* **What the task requires**:
Report every line in the records below that holds the word "import".

* **Input for this task**:
········

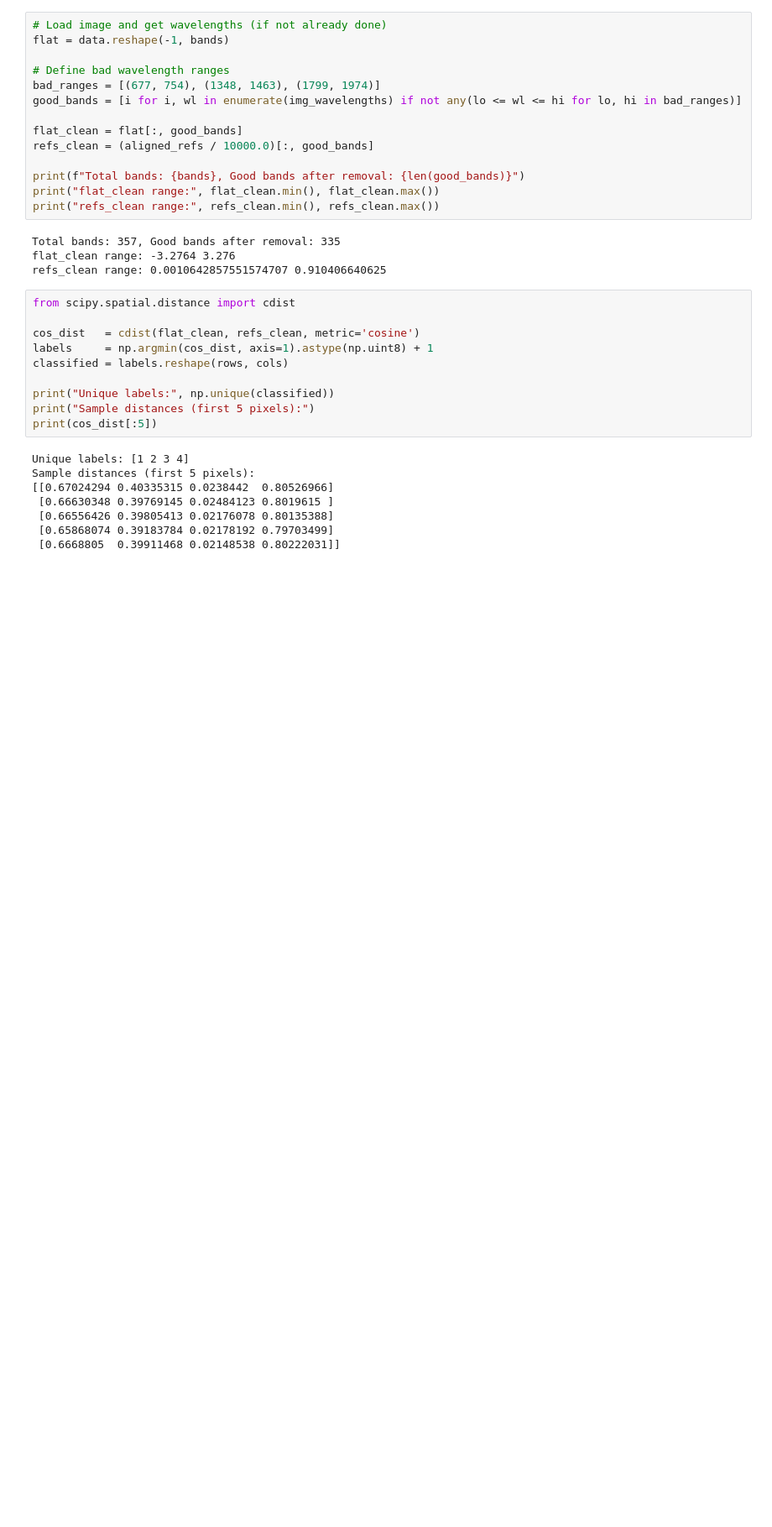
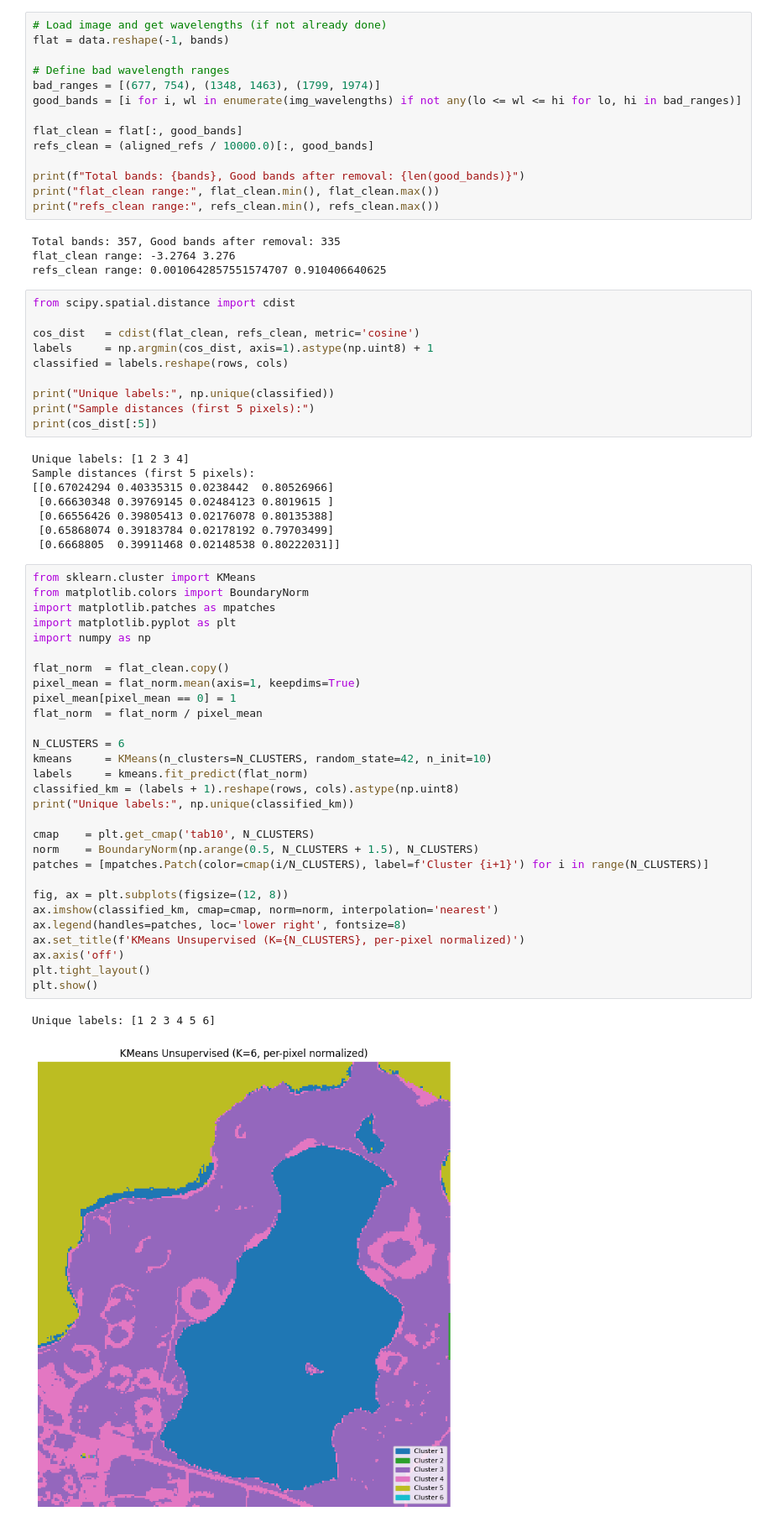
Before and after one commit to roalddalhwriter/isro, a Jupyter notebook: IcelandHyperspectral.ipynb, the cells around one changed output. Shown at 84% size. Cells and saved outputs as stored; diff of their text form; blank space fills up the shorter version.

```diff
--- a/IcelandHyperspectral.ipynb
+++ b/IcelandHyperspectral.ipynb
@@ -153,4 +153,36 @@ Sample distances (first 5 pixels):
  [0.66556426 0.39805413 0.02176078 0.80135388]
  [0.65868074 0.39183784 0.02178192 0.79703499]
  [0.6668805  0.39911468 0.02148538 0.80222031]]
+# %%
+from sklearn.cluster import KMeans
+from matplotlib.colors import BoundaryNorm
+import matplotlib.patches as mpatches
+import matplotlib.pyplot as plt
+import numpy as np
+
+flat_norm  = flat_clean.copy()
+pixel_mean = flat_norm.mean(axis=1, keepdims=True)
+pixel_mean[pixel_mean == 0] = 1
+flat_norm  = flat_norm / pixel_mean
+
+N_CLUSTERS = 6
+kmeans     = KMeans(n_clusters=N_CLUSTERS, random_state=42, n_init=10)
+labels     = kmeans.fit_predict(flat_norm)
+classified_km = (labels + 1).reshape(rows, cols).astype(np.uint8)
+print("Unique labels:", np.unique(classified_km))
+
+cmap    = plt.get_cmap('tab10', N_CLUSTERS)
+norm    = BoundaryNorm(np.arange(0.5, N_CLUSTERS + 1.5), N_CLUSTERS)
+patches = [mpatches.Patch(color=cmap(i/N_CLUSTERS), label=f'Cluster {i+1}') for i in range(N_CLUSTERS)]
+
+fig, ax = plt.subplots(figsize=(12, 8))
+ax.imshow(classified_km, cmap=cmap, norm=norm, interpolation='nearest')
+ax.legend(handles=patches, loc='lower right', fontsize=8)
+ax.set_title(f'KMeans Unsupervised (K={N_CLUSTERS}, per-pixel normalized)')
+ax.axis('off')
+plt.tight_layout()
+plt.show()
+# %% [output]
+Unique labels: [1 2 3 4 5 6]
+[figure, added]
 # %%
```
Also changed, not shown: parts of 4 cells of this notebook.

········

* **Solution to this task**:
+from sklearn.cluster import KMeans
+from matplotlib.colors import BoundaryNorm
+import matplotlib.patches as mpatches
+import matplotlib.pyplot as plt
+import numpy as np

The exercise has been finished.